Parks board vote could delay ‘fast-tracked’ health center for Dove Springs
Tuesday, September 3, 2019 by Chad Swiatecki
A community health center proposed for the Dove Springs area in Southeast Austin could be delayed by several months after the city’s Parks and Recreation Board voted last week to delay approving the use of parkland to build the long-needed facility.
The 9-2 vote to delay the recommendation to City Council to move ahead with the center came amid questions over the calculations used to determine the mitigation fees for permanent use of 2.6 acres of Dove Springs District Park to build the 16,000-square-foot center. Parks board members also expressed concern over some of the features of the proposed site, including a parking lot that will replace an area currently used as an informal soccer field.
Voters approved bond funding for the $12.4 million facility in December and the project has been put on a “fast track” by Mayor Pro Tem Delia Garza, whose district includes the area in question, because of a lack of preventive health options in close proximity to Dove Springs.
Earlier this year, Garza and community leaders expressed concern that the center’s projected spring 2023 opening was too far in the future to make a difference for families in the area who have young children in need of vaccinations and other preventive health care procedures.
Kymberley Maddox, an assistant director for the Austin Public Health Department, said 26 percent of the area’s residents live in poverty. In 2017 the health department delivered services to more than 6,300 clients during weekly sessions at the nearby Dove Springs Recreation Center.
Council’s decision to use a design-build approach for the center – intended to speed up projects because one request for proposal (RFP) process is used to select a single company to design and handle construction – is now likely to backfire because of the parks board’s delay.
Maddox explained to the parks board that Council had planned to move ahead with the design-build RFP in September, with an expectation to open that process in October. With the board opting to delay approval until at least its September meeting, Maddox said it is likely the design-build process will be delayed, creating a domino effect that will push back both phases of the project.
“Delaying Council’s decision on this would delay (construction) multiple months and that would have a detrimental impact,” she said. “We have cut every corner, every month and week we can out of the construction schedule to try to deliver this as fast as the mayor pro tem would like us to.”
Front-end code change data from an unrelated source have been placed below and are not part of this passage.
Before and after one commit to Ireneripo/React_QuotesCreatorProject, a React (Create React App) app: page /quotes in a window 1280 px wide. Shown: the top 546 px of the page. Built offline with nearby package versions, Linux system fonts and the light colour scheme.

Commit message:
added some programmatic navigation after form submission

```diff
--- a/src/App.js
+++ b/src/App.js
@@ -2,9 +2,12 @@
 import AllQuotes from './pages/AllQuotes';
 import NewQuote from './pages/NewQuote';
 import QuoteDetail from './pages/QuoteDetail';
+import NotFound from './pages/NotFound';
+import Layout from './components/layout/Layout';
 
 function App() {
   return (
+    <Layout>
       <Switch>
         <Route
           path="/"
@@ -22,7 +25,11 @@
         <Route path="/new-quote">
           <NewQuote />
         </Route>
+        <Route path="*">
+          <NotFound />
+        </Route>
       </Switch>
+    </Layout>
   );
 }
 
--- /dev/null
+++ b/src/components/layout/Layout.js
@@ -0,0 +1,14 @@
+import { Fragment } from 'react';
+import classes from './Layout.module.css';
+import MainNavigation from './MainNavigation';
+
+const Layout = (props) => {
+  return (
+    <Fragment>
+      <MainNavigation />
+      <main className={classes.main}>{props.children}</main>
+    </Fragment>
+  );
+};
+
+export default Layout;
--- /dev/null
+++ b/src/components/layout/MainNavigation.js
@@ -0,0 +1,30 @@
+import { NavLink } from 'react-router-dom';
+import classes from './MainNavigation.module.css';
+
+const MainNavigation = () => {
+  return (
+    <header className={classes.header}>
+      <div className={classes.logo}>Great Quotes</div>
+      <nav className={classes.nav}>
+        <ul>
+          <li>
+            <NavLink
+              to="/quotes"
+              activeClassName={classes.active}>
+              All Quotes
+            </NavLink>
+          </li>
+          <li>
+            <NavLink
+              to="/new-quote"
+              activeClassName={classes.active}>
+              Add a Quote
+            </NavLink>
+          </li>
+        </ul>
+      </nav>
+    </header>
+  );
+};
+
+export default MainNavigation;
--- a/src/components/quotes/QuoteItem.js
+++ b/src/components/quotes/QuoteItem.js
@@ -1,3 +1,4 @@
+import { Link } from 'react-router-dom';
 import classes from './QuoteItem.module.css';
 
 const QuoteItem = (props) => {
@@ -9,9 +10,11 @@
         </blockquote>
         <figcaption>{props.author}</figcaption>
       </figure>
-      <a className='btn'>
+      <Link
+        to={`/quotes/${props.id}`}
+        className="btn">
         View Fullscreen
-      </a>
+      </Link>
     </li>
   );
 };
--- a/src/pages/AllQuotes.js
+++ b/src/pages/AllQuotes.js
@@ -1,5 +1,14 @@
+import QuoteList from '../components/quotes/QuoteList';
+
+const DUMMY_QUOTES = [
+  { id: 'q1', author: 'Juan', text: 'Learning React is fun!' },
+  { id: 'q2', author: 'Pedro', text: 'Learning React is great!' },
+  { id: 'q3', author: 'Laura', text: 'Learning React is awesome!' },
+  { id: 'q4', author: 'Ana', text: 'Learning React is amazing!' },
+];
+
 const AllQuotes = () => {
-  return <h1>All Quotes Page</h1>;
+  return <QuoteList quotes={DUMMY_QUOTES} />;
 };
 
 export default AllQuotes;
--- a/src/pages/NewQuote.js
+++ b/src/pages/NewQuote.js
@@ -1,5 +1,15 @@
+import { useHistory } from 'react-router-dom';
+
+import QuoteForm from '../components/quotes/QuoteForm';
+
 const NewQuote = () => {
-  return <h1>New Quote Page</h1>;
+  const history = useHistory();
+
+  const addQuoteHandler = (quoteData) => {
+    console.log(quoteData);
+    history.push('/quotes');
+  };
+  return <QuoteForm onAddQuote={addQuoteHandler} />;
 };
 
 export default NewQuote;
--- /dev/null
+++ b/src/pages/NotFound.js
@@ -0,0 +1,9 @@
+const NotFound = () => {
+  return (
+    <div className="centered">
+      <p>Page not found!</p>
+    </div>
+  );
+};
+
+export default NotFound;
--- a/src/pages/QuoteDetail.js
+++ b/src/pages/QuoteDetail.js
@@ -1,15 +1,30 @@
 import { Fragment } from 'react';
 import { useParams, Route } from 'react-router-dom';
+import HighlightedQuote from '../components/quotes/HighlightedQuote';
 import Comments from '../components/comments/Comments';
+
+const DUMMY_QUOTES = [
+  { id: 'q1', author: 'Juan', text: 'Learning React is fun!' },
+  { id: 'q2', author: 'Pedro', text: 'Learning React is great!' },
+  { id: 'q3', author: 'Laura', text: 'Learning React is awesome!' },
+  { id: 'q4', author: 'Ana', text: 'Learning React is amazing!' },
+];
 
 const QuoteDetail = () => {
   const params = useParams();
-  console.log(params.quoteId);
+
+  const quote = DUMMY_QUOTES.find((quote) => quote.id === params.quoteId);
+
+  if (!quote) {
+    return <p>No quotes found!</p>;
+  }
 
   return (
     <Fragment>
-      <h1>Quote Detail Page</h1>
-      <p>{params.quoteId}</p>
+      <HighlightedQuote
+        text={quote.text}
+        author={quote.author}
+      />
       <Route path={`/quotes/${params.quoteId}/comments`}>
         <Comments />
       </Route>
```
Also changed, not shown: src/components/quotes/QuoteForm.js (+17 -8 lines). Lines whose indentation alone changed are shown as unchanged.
The most pointed objection came from Board Member Rich DePalma, who questioned the accuracy of the land value and lot size data gathered by the Parks and Recreation Department to calculate the proposed $181,000 land mitigation cost for the parkland.
As part of the recommendation, that money would be used in part to improve a remaining soccer field along with lighting and other improvements to trails through the parkland. The combined improvements are projected to cost nearly $150,000, leaving only $31,000 in reserve to purchase land nearby that would be converted into parkland.
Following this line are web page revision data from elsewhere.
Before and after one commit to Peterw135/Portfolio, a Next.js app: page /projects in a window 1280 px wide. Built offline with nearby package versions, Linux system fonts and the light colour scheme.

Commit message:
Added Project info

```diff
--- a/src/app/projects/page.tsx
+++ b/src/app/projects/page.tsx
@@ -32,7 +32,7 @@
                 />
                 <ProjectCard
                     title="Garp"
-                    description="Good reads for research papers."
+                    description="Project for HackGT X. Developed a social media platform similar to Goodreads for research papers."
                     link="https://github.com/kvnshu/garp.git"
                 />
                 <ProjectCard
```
“With the figure for mitigation dollars, there’s lots going into capital improvements and I’m concerned about losing acres of parkland across the city, particularly when there’s parts of Southeast Austin that are park-deficient,” he said. “I’d like to spend time on how we got to the mitigation costs. It would be much more substantive if we had more money to buy more parkland in the same area.”
The board considered splitting the approval question which would have granted an approval but required further data and possibly a higher dollar value for the mitigation question. A motion to split the approval failed, leading to the eventual delay until next month.
“What you’re asking us to do is take some of our precious parkland, which we don’t have that much of, and put a health center on it,” Chair Dawn Lewis said. “I totally understand there’s bond money and a tremendous need for this health center because there’s not another one close. This is a great location and they can take care of everything at once. It’s frustrating you can’t find another spot. I want you to understand why you’ve gotten some pushback here.”
Dove Springs site layout courtesy of the city of Austin.
The Austin Monitor’s work is made possible by donations from the community. Though our reporting covers donors from time to time, we are careful to keep business and editorial efforts separate while maintaining transparency. A complete list of donors is available here, and our code of ethics is explained here.
Join Your Friends and Neighbors
We're a nonprofit news organization, and we put our service to you above all else. That will never change. But public-service journalism requires community support from readers like you. Will you join your friends and neighbors to support our work and mission?